May be Ideal for Poor Soils
By Don Comis
January 25, 2002
Agricultural Research Service scientists in
St. Paul, Minn., have added a gene to alfalfa that not only gives it tolerance
to acid soil and aluminum, but also lets it naturally produce more nitrogen to
stimulate plant growth.
Aluminum makes up about 7 percent of the earth's crust, but it only causes a
problem for plants if they are growing in soil thats also acidic. When
crop roots in acid soils take in aluminum, the aluminum inhibits the
roots growth, reducing their ability to take up water and nutrients
needed by the plant. This reduces the plants yields.
The gene added by the ARS scientists causes the alfalfa's roots to produce
more organic acids that render the aluminum nontoxic.

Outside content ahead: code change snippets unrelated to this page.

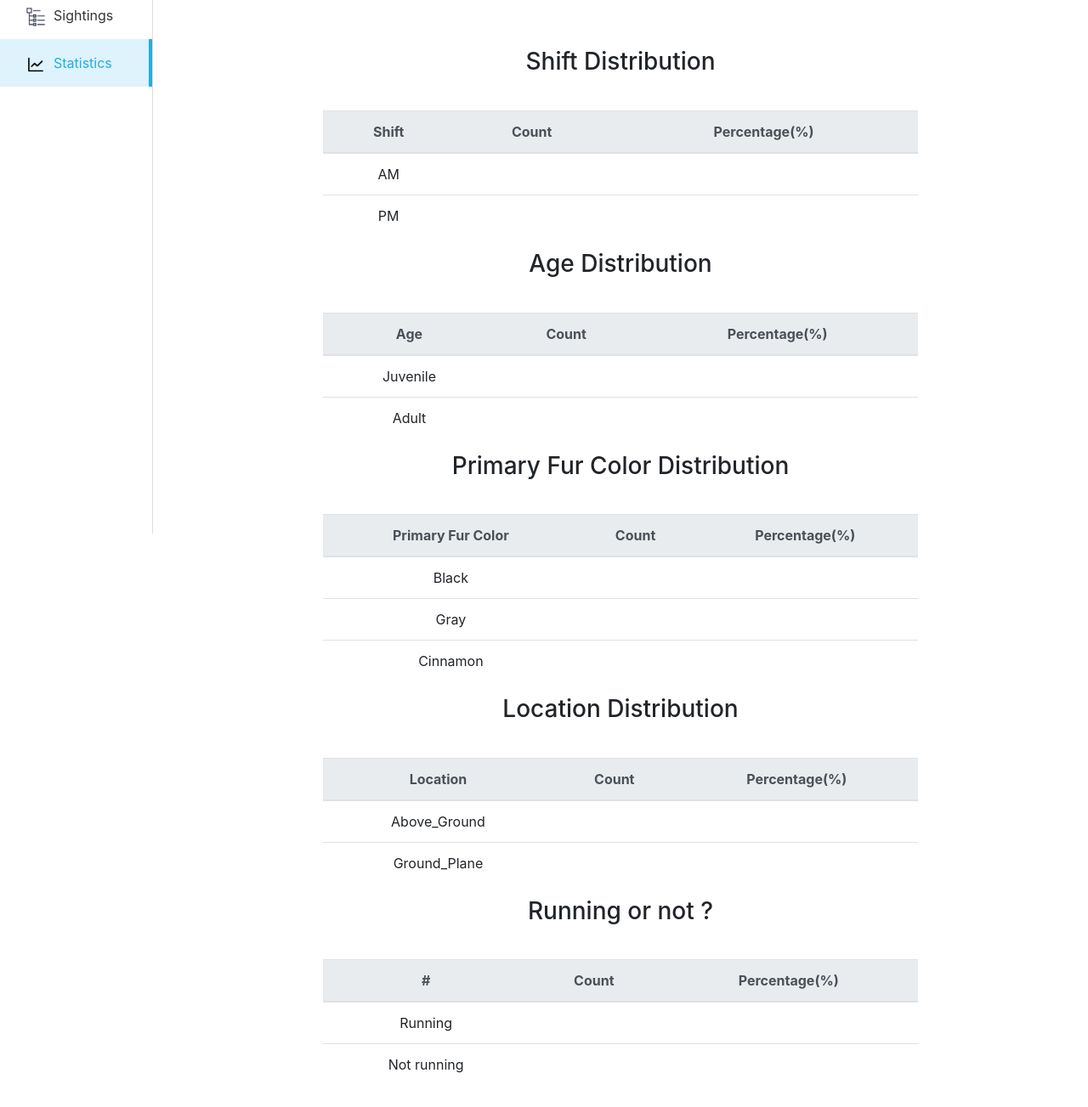
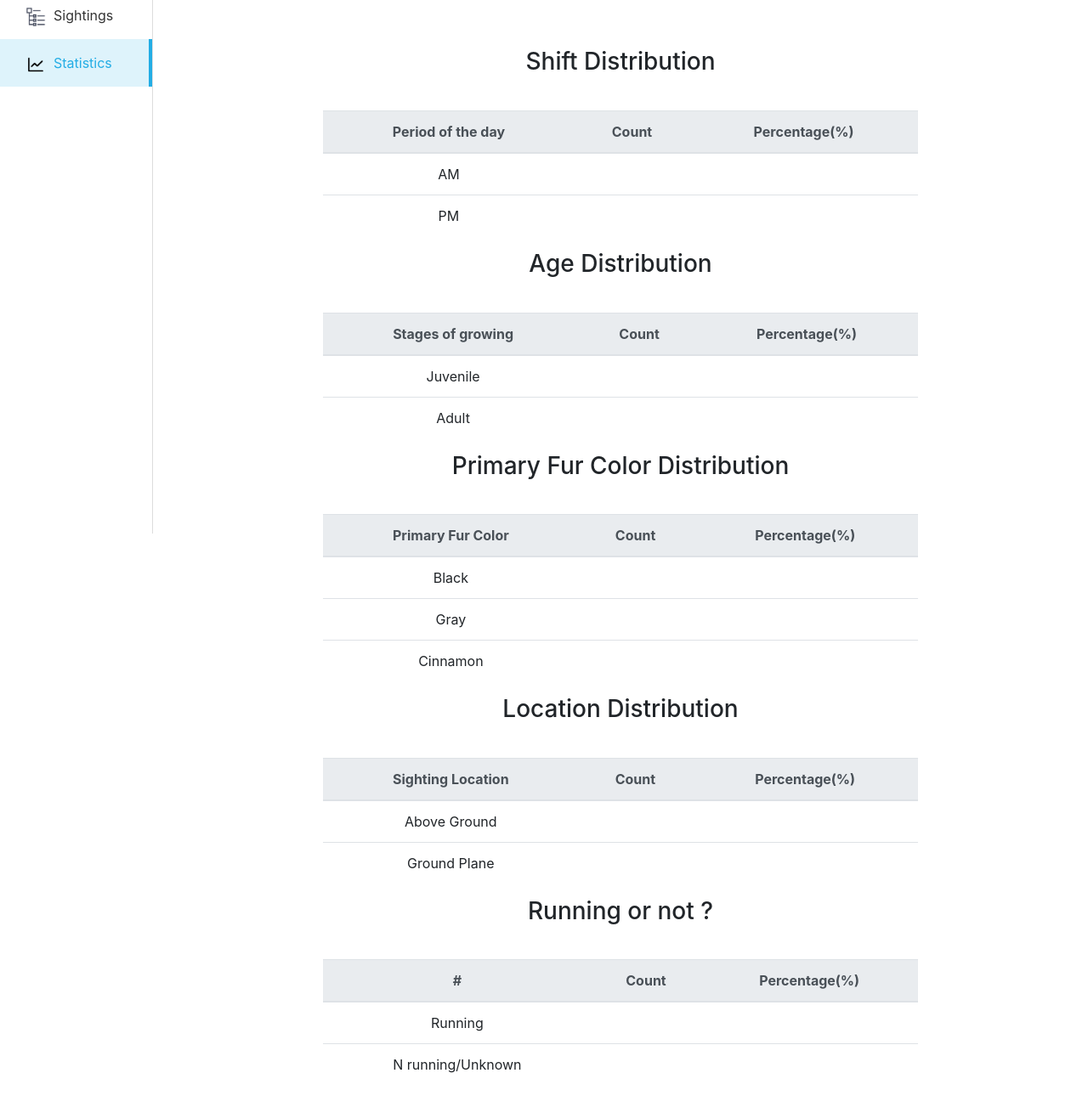
Before and after one commit to yangfan12-12/IEOR4501_Final_Project_Group_34, a Django app: template sightings/templates/sightings/stats.html in a window 1280 px wide. Shown: the part 212-1515 px from the top of the page at 85% size. Run offline with Django 3.2, Linux system fonts and the light colour scheme; the template is opened without the code that fills it, so the values that code supplies are empty; some libraries are stand-ins or nearby versions.

Commit message:
Align tables

```diff
--- a/sightings/templates/sightings/stats.html
+++ b/sightings/templates/sightings/stats.html
@@ -107,7 +107,7 @@
 			<table class="table table-hover" style="width: 700px">
 				<thead class="thead-light">
 					<tr>
-						<th scope="col-4">Shift</th>
+						<th scope="col-4">Period of the day</th>
 						<th scope="col-4">Count</th>
 						<th scope="col-4">Percentage(%)</th>
 					</tr>
@@ -134,7 +134,7 @@
                         <table class="table table-hover" style="width: 700px">
                                 <thead class="thead-light">
                                         <tr>
-                                                <th scope="col-4">Age</th>
+                                                <th scope="col-4">Stages of growing</th>
                                                 <th scope="col-4">Count</th>
                                                 <th scope="col-4">Percentage(%)</th>
                                         </tr>
@@ -193,19 +193,19 @@
                         <table class="table table-hover" style="width: 700px">
                                 <thead class="thead-light">
                                         <tr>
-                                                <th scope="col-4">Location</th>
+						<th scope="col-4">Sighting Location</th>
                                                 <th scope="col-4">Count</th>
                                                 <th scope="col-4">Percentage(%)</th>
                                         </tr>
                                 </thead>
                                 <tbody>
                                         <tr>
-                                                <td scope="row">Above_Ground</td>
+                                                <td scope="row">Above Ground</td>
                                                 <td>{{context.Location.Above_Ground}}</td>
                                                 <td>{{context.Location_Percentage.Above_Ground}}</td>
                                         </tr>
                                         <tr>
-                                                <td scope="row">Ground_Plane</td>
+                                                <td scope="row">Ground Plane</td>
                                                 <td>{{context.Location.Ground_Plane}}</td>
                                                 <td>{{context.Location_Percentage.Ground_Plane}}</td>
                                         </tr>
@@ -232,7 +232,7 @@
                                                 <td>{{context.Running_Percentage.True}}</td>
                                         </tr>
                                         <tr>
-                                                <td scope="row">Not running</td>
+                                                <td scope="row">N running/Unknown</td>
                                                 <td>{{context.Running.False}}</td>
                                                 <td>{{context.Running_Percentage.False}}</td>
                                         </tr>
```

About 40 percent of the worlds arable land has acid soil. Some soils
are naturally acidic, while others become acid for a variety of reasons,
including overuse of certain fertilizers. In the southeastern United States,

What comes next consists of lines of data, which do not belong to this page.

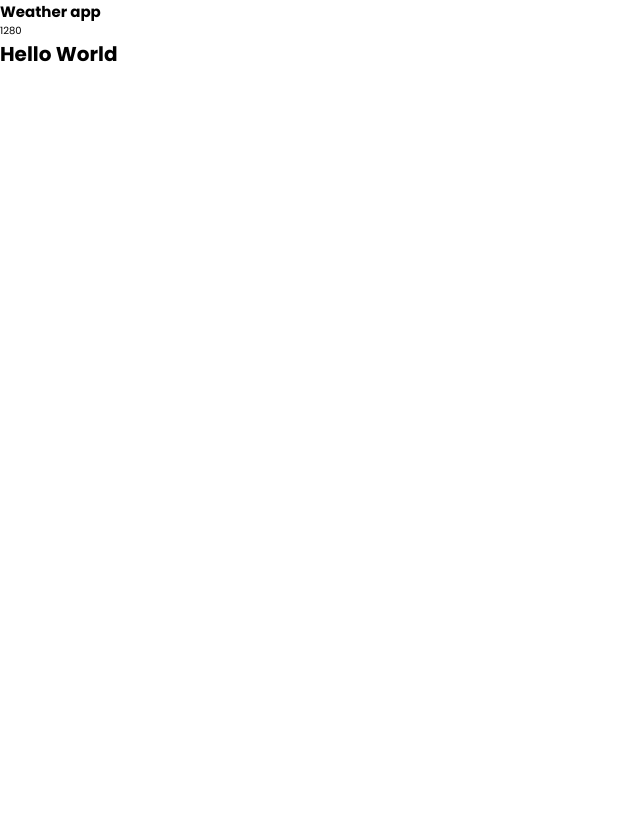
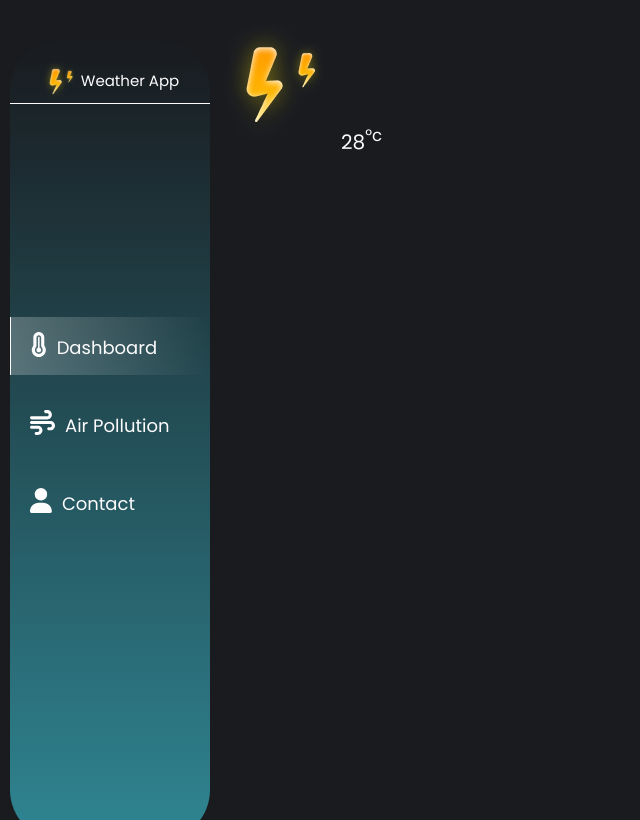
Before and after one commit to wassimchakib/weather-dashboard, a React (Create React App) app: page /dashboard in a window 1280 px wide. Shown: the whole page, without its empty margins (0-640 px from the left). Built offline with nearby package versions, Linux system fonts and the light colour scheme.

Commit message:
Add pages for each route

```diff
--- a/src/App.css
+++ b/src/App.css
@@ -6,15 +6,41 @@
   box-sizing: border-box;
 }
 
+ul {
+  list-style: none;
+}
+
+a {
+  text-decoration: none;
+  color: inherit;
+  width: 100%;
+  display: inline-block;
+}
+
 :root {
   --primary-color: #191b1f;
   --secondary-color: #1d6ff2;
   --orange: #ff8157;
   --blue: #3ecde0;
   --yellow: #ffc62d;
+  --white: #fcfcfd;
+}
+
+.container {
+  margin-left: 120px;
+  margin-top: 20px;
 }
 
 body {
   font-size: 62.5%;
   font-family: 'Poppins', sans-serif;
+  background-color: var(--primary-color);
+  color: var(--white);
+  min-height: 100vh;
 }
+
+@media screen and (min-width: 768px) {
+  .container {
+    margin-left: 220px;
+  }
+}
--- a/src/App.js
+++ b/src/App.js
@@ -1,11 +1,23 @@
+import { Routes, Route, Navigate } from 'react-router-dom';
 import './App.css';
-import Sidebar from './components/Sidebar';
+import Sidebar from './components/Sidebar/index';
+import AirPollution from './pages/AirPollution';
+import Contact from './pages/Contact';
+import Dashboard from './pages/Dashboard';
 
 function App() {
   return (
     <>
       <Sidebar />
-      <h1>Hello World</h1>
+      <div className="container">
+        <Routes>
+          <Route path="dashboard" element={<Dashboard />} />
+          <Route path="airpollution" element={<AirPollution />} />
+          <Route path="contact" element={<Contact />} />
+          <Route exact path="/" element={<Navigate to="dashboard" />} />
+          <Route path="*" element={<h1>404 Not Found</h1>} />
+        </Routes>
+      </div>
     </>
   );
 }
--- a/src/components/Sidebar.jsx
+++ /dev/null
@@ -1,27 +0,0 @@
-import { useEffect, useState } from 'react';
-
-const Sidebar = () => {
-  const [width, setwidth] = useState(window.innerWidth);
-
-  const handleWindowSizeChange = () => {
-    setwidth(window.innerWidth);
-  };
-
-  useEffect(() => {
-    window.addEventListener('resize', handleWindowSizeChange);
-    return () => {
-      window.removeEventListener('resize', handleWindowSizeChange);
-    };
-  }, []);
-
-  return (
-    <nav>
-      <h1>Weather app</h1>
-      <ul>
-        <li>{width}</li>
-      </ul>
-    </nav>
-  );
-};
-
-export default Sidebar;
--- /dev/null
+++ b/src/components/Sidebar/Sidebar.css
@@ -0,0 +1,82 @@
+.sidebar {
+  height: 100vh;
+  background: linear-gradient(180deg, rgba(25, 27, 31, 1) 0%, rgba(62, 205, 224, 0.6) 100%);
+  width: 100px;
+  margin: 20px;
+  border-radius: 50px;
+  position: fixed;
+  margin-left: 10px;
+}
+
+.sidebar__title {
+  text-align: center;
+  text-transform: capitalize;
+  border-bottom: 1px solid var(--white);
+  line-height: 1.2;
+  font-weight: 400;
+  margin-top: 20px;
+}
+
+.sidebar__icon {
+  width: 50%;
+  text-align: center;
+}
+
+.sidebar__nav {
+  display: flex;
+  height: 80%;
+  align-items: center;
+  flex-direction: column;
+  justify-content: center;
+}
+
+.sidebar__nav li {
+  font-size: 25px;
+  width: 100%;
+  margin: 10px 0;
+  text-align: center;
+}
+
+.sidebar__nav li a {
+  padding: 10px 0;
+}
+
+.sidebar__nav li:hover {
+  background: linear-gradient(90deg, rgba(252, 252, 253, 0.25) 0%, transparent 100%);
+}
+
+.sidebar__nav li .active {
+  border-left: 1px solid var(--white);
+  background: linear-gradient(90deg, rgba(252, 252, 253, 0.25) 0%, transparent 100%);
+}
+
+.sidebar__nav li span {
+  font-size: 18px;
+  padding-left: 10px;
+}
+
+@media screen and (min-width: 768px) {
+  .sidebar {
+    width: 200px;
+  }
+
+  .sidebar__nav li {
+    text-align: start;
+    display: flex;
+    align-items: center;
+  }
+
+  .sidebar__nav li a {
+    padding-left: 20px;
+  }
+
+  .sidebar__title {
+    display: flex;
+    align-items: center;
+    justify-content: center;
+  }
+
+  .sidebar__icon {
+    width: 20%;
+  }
+}
--- /dev/null
+++ b/src/components/Sidebar/index.jsx
@@ -0,0 +1,56 @@
+import { NavLink } from 'react-router-dom';
+import { useEffect, useState } from 'react';
+import { FontAwesomeIcon } from '@fortawesome/react-fontawesome';
+import {
+  faTemperatureFull,
+  faUser,
+  faWind,
+} from '@fortawesome/free-solid-svg-icons';
+import './Sidebar.css';
+import IconImg from '../../assets/Lightning.svg';
+
+const Sidebar = () => {
+  const [width, setwidth] = useState(window.innerWidth);
+
+  const handleWindowSizeChange = () => {
+    setwidth(window.innerWidth);
+  };
+
+  useEffect(() => {
+    window.addEventListener('resize', handleWindowSizeChange);
+    return () => {
+      window.removeEventListener('resize', handleWindowSizeChange);
+    };
+  }, []);
+
+  return (
+    <nav className="sidebar">
+      <h1 className="sidebar__title">
+        <img className="sidebar__icon" src={IconImg} alt="logo" />
+        {width > 768 && <span>Weather App</span>}
+      </h1>
+      <ul className="sidebar__nav">
+        <li>
+          <NavLink to="dashboard">
+            <FontAwesomeIcon icon={faTemperatureFull} />
+            {width > 768 && <span>Dashboard</span>}
+          </NavLink>
+        </li>
+        <li>
+          <NavLink to="pollution">
+            <FontAwesomeIcon icon={faWind} />
+            {width > 768 && <span>Air Pollution</span>}
+          </NavLink>
+        </li>
+        <li>
+          <NavLink to="contact">
+            <FontAwesomeIcon icon={faUser} />
+            {width > 768 && <span>Contact</span>}
+          </NavLink>
+        </li>
+      </ul>
+    </nav>
+  );
+};
+
+export default Sidebar;
--- a/src/index.js
+++ b/src/index.js
@@ -1,10 +1,13 @@
 import React from 'react';
 import ReactDOM from 'react-dom/client';
+import { BrowserRouter } from 'react-router-dom';
 import App from './App';
 
 const root = ReactDOM.createRoot(document.getElementById('root'));
 root.render(
   <React.StrictMode>
-    <App />
+    <BrowserRouter>
+      <App />
+    </BrowserRouter>
   </React.StrictMode>,
 );
--- /dev/null
+++ b/src/pages/AirPollution/AirPollution.css
@@ -0,0 +1,3 @@
+.pollution {
+  font-size: 20px;
+}
--- /dev/null
+++ b/src/pages/AirPollution/index.js
@@ -0,0 +1,5 @@
+import './AirPollution.css';
+
+const AirPollution = () => (<h1>Air Pollution Page</h1>);
+
+export default AirPollution;
--- /dev/null
+++ b/src/pages/Contact/Contact.css
@@ -0,0 +1,3 @@
+.contact {
+  font-size: 20px;
+}
--- /dev/null
+++ b/src/pages/Contact/index.js
@@ -0,0 +1,5 @@
+import './Contact.css';
+
+const Contact = () => <h1>Contact Section</h1>;
+
+export default Contact;
--- /dev/null
+++ b/src/pages/Dashboard/Dashboard.css
@@ -0,0 +1,3 @@
+.dashboard {
+  font-size: 20px;
+}
--- /dev/null
+++ b/src/pages/Dashboard/index.js
@@ -0,0 +1,16 @@
+import './Dashboard.css';
+import IconLogo from '../../assets/Lightning.svg';
+
+const Dashboard = () => (
+  <section className="dashboard">
+    <div className="dashboard__home">
+      <img src={IconLogo} alt="Icon logo" />
+      <span className="dashboard__temperature">
+        28
+        <sup>°c</sup>
+      </span>
+    </div>
+  </section>
+);
+
+export default Dashboard;
```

millions of acres of pasture have acid subsoils that limit the productivity of
forages. Lime applications on acid soils are often impractical, and the lime
may not reach the acid subsoils where roots grow.
In experiments, the genetically transformed alfalfa grew longer roots in
acid soils that contained aluminum, indicating the roots were more
aluminum-tolerant. But the transformed alfalfa did not grow as well as standard
alfalfa in non-acid soil.
The ARS researchers aim to boost production of alfalfa on the American
landscape and provide farmers with a profitable and environmentally friendly
crop for rotation that improves the soil and breaks pest and pathogen cycles.
The scientists also found that the added gene increases the plants
ability to naturally produce nitrogen--process known as fixing
nitrogen, in which the plant is able to transform atmospheric nitrogen into a
form that the plant can use to stimulate growth.
The study was funded by a U.S. Department of
Agriculture grant and was a joint effort of ARS and the
Minnesota Agricultural Experiment
Station. ARS is the U.S. Department of Agricultures chief scientific